Little wonder our time feels distributed, as if it can expand or contract at will, and is shot through with memory and anticipation. The physical structure of our brain is like this, and wherever the pulses increase in intensity and come into sync, there some aspect of us is, smeared out like a quantum particle in spacetime. Our experiential spacetime is little more than what this feels like from within. We can be in many times and spaces at once, separate, flowing, layered, and to varying degrees of intertwining, blending, and refraction. The reason for this is that this is how this very complex organ feels as it activates varying networked patterns of activation within its more fixed yet still ultimately rewireable hardware of wires.
The structure described here is mirrored by one other phenemenon reworking our world today, namely, the internet. A webpage on our screen can the be the product of sync between vast amounts of data from a wide variety of computers across the globe. The physical architecture of the internet changes over the time, as does the software it runs upon it, and any of these may change what we see on our screen, though depending on how they are organized, they may not, even as distinct happenings in our world, or activation of similar circuits in different parts of the brain, may give rise to experiences we may read as the same.
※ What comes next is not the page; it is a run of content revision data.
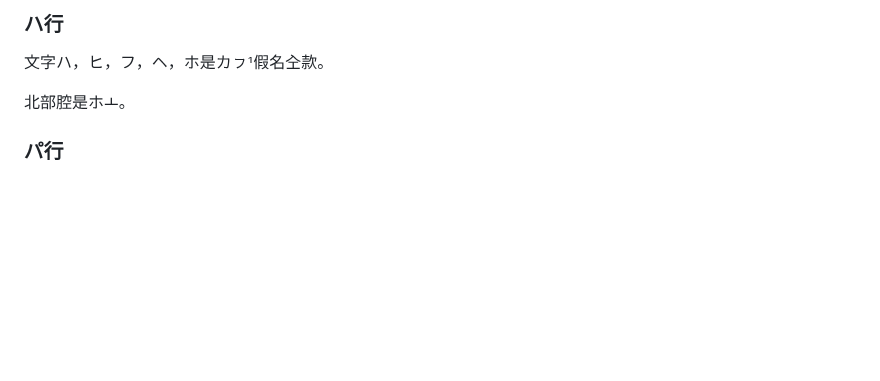
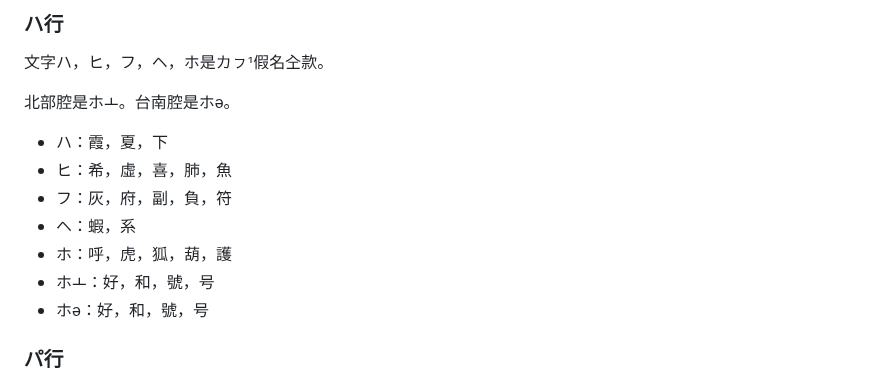
Before and after one commit to taipalogy/blog, a Markdown page: post3.md, the part around the change. Drawn GitHub-style; blank space fills up the shorter version.

Commit message:
edit post3

```diff
--- a/post3.md
+++ b/post3.md
@@ -120,7 +120,15 @@ draft: false
 
 文字ハ，ヒ，フ，ヘ，ホ是カㇷ¹假名㒰款。
 
-北部腔是ホㅗ。
+北部腔是ホㅗ。台南腔是ホə。
+
+* ハ：霞，夏，下
+* ヒ：希，虛，喜，肺，魚
+* フ：灰，府，副，負，符
+* ヘ：蝦，系
+* ホ：呼，虎，狐，葫，護
+* ホㅗ：好，和，號，号
+* ホə：好，和，號，号
 
 ### パ行
 
```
The internet is making our world more brainlike, more non-linear, and with it, we are beginning to experience forms of memory and anticipation which are more human, and less like the spatialized linear time of clocks, within the physical world around us, even if by means of virtual avatars. The internet is an enormous brain of brains, yet outside of human brains, and interaction between the internet and our brains is changing how we think of time. We feel less need to reify time, and our films and popular culture evidence this in a wide variety of ways, even by means of philosophies that attempt to think in more networked ways.
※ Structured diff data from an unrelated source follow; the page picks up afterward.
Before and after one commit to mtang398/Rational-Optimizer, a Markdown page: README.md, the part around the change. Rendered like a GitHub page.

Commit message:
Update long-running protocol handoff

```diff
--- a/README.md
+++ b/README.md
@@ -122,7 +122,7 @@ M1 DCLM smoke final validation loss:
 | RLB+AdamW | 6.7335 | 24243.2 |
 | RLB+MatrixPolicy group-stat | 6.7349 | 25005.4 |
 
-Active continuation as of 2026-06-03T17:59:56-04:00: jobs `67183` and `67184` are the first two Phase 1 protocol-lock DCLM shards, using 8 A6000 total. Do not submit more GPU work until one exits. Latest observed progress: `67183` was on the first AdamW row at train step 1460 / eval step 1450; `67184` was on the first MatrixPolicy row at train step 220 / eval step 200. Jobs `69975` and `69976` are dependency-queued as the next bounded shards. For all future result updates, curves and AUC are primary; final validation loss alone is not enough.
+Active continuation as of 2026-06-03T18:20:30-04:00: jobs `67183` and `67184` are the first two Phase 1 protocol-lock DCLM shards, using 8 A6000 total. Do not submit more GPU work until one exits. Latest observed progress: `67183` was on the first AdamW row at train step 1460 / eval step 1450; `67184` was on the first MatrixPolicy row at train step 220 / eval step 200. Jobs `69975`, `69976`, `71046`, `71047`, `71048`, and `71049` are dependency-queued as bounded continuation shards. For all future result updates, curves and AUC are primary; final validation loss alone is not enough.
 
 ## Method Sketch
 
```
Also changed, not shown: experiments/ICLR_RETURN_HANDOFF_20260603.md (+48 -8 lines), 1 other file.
In the process, we are starting to see time in more networked ways, more quantum, brain-like ways, and the potential is radically liberatory. Then again, humans have almost always found ways to turn new liberations into new forms of enslavement, and to complexify in the least robust ways which are sustainable. But each transformation employs deconstruction and reconstructio, and hence, the chance to truly change things. To imagine the world in a more liberatory way. And this means getting in touch with the core of emergence, that destabilizing, dereifying core which has the potential to bring us from the path of maximum sustainable pain and destruction to that of the middle path of maximum sustainable robustness.
As our models of time become less linear, let us try to keep the potential for liberation in mind, and question the value of the values which guide our transformations, and the potential for a deeper relation to the nondual core, the potential for radical creativity, which is within any and all, yet which can only ever be released by means of networking, by reaching beyond oneself, unravelling to some extent one’s reifications, and enclosing one’s openings, going beyond the binaries to find a nondual core, potential, and pathway, an ethics, politics, and worldview, which is less destructive, at least, one hopes, for any, each, and all.